Danny Duffy of the Royals is a yong lefty with 3 plus pitches that touches 95 mph...AL only league with K's he is a solid 5th starter.
I would avoid Duffy for now, even in AL-only leagues unless you are desperate for K's and can sacrifice WHIP (assuming you play standard-ish roto). His control has been awful, but perhaps the six walks in his Major League debut are attributable to jitters. He did show good control throughout his Minor League career.
I play fantasy baseball more conservatively, so I would avoid him, but you may play a different style and can live with the risk. There is certainly no one correct way to go about it.
I watched Duffy pitch in Omaha and he is a freckle faced bulldog. Competitive as they come. I bought him in our FAAB auction for AL only (very compeitive league) for 25 bucks - I have Haren, Josh Tomlin and Bret Anderson as WHIP stabilizers - so I can absorb some of the control risk.
Aceves is setting himself up for swingman status - Francona likes him, as did Gerardi when he was healthy with the Yankees.

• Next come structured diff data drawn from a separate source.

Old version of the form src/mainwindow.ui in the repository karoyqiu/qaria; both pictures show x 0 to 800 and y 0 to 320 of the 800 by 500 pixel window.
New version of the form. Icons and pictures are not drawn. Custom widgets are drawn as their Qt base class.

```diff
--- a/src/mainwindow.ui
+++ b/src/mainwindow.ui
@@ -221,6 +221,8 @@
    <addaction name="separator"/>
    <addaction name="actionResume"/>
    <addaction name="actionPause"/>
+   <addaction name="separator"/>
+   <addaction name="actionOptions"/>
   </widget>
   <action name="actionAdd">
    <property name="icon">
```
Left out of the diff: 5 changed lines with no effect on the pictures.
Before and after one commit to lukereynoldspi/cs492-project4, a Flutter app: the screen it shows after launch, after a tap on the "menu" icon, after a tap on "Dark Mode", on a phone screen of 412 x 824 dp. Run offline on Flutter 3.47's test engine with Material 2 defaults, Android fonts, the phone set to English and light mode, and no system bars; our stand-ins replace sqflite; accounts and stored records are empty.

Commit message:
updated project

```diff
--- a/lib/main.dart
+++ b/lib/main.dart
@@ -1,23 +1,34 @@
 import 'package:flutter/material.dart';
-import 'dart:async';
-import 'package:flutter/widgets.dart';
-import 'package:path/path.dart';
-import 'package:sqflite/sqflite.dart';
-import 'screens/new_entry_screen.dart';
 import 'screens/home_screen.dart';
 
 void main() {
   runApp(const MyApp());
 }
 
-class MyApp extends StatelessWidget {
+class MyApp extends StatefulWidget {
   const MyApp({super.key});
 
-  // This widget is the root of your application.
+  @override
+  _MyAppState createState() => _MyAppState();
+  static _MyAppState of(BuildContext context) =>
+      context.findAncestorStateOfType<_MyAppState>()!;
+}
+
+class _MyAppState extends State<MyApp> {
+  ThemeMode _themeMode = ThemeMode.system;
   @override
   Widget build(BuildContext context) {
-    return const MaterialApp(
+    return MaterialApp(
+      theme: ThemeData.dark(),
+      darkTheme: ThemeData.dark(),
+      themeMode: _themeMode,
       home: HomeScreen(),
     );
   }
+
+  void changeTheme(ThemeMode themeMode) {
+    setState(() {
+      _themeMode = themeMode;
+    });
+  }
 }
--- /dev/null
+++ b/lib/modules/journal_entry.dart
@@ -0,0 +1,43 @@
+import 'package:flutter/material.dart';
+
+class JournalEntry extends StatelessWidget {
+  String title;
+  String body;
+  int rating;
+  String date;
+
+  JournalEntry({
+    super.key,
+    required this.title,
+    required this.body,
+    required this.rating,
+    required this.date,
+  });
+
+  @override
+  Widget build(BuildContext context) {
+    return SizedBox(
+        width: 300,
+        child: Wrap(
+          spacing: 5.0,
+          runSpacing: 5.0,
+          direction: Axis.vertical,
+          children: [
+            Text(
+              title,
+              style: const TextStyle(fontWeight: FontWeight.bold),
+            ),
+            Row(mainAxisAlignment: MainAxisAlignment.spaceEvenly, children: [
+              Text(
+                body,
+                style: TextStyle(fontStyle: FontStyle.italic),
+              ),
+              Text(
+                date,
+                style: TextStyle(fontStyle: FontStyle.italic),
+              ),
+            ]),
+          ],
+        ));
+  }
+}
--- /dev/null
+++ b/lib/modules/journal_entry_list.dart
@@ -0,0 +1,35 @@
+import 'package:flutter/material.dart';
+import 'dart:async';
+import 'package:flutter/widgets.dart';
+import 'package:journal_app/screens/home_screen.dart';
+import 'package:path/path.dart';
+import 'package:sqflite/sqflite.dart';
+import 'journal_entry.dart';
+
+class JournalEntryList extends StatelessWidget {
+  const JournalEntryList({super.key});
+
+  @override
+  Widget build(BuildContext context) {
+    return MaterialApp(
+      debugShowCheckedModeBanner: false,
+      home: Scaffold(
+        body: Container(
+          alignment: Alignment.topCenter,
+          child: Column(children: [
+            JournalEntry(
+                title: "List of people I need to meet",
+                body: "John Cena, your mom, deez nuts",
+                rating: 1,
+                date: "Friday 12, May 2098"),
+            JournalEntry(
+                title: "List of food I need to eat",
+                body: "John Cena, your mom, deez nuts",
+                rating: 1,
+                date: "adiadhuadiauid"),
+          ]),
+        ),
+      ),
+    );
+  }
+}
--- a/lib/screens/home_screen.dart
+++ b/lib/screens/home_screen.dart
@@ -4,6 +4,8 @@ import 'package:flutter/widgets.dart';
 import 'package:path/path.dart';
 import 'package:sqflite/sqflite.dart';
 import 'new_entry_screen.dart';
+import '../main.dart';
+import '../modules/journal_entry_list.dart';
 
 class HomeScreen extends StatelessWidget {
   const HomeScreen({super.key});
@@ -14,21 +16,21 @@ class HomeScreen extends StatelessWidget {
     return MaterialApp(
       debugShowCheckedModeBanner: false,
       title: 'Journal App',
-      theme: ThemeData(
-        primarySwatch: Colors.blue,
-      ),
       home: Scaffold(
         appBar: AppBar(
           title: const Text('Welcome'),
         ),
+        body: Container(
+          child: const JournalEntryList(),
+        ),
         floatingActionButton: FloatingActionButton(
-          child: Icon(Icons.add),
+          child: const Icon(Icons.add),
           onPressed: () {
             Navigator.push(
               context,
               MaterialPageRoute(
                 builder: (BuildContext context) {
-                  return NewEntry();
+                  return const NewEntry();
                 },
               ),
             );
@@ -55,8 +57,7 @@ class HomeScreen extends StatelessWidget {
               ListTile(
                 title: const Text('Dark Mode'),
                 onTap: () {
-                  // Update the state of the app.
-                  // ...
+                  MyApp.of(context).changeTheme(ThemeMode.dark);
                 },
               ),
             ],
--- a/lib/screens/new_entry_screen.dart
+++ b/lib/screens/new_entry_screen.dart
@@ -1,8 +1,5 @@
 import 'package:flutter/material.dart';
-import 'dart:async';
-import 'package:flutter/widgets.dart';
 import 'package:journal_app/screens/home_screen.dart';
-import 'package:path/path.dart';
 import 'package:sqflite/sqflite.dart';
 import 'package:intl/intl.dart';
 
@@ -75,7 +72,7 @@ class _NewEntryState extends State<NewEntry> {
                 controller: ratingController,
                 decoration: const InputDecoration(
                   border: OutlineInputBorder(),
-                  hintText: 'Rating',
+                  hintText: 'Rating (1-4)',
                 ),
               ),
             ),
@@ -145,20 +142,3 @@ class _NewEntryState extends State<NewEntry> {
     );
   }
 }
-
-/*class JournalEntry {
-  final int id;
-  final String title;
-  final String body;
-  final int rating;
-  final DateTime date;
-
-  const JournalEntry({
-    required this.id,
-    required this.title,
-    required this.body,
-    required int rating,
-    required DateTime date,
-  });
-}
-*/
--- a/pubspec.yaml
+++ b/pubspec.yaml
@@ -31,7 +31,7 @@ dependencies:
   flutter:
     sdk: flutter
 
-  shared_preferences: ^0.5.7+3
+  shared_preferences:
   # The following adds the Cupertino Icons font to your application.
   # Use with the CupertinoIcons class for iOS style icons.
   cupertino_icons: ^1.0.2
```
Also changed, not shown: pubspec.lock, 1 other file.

Some guys flat out just compete better than others - Aceves is one of those.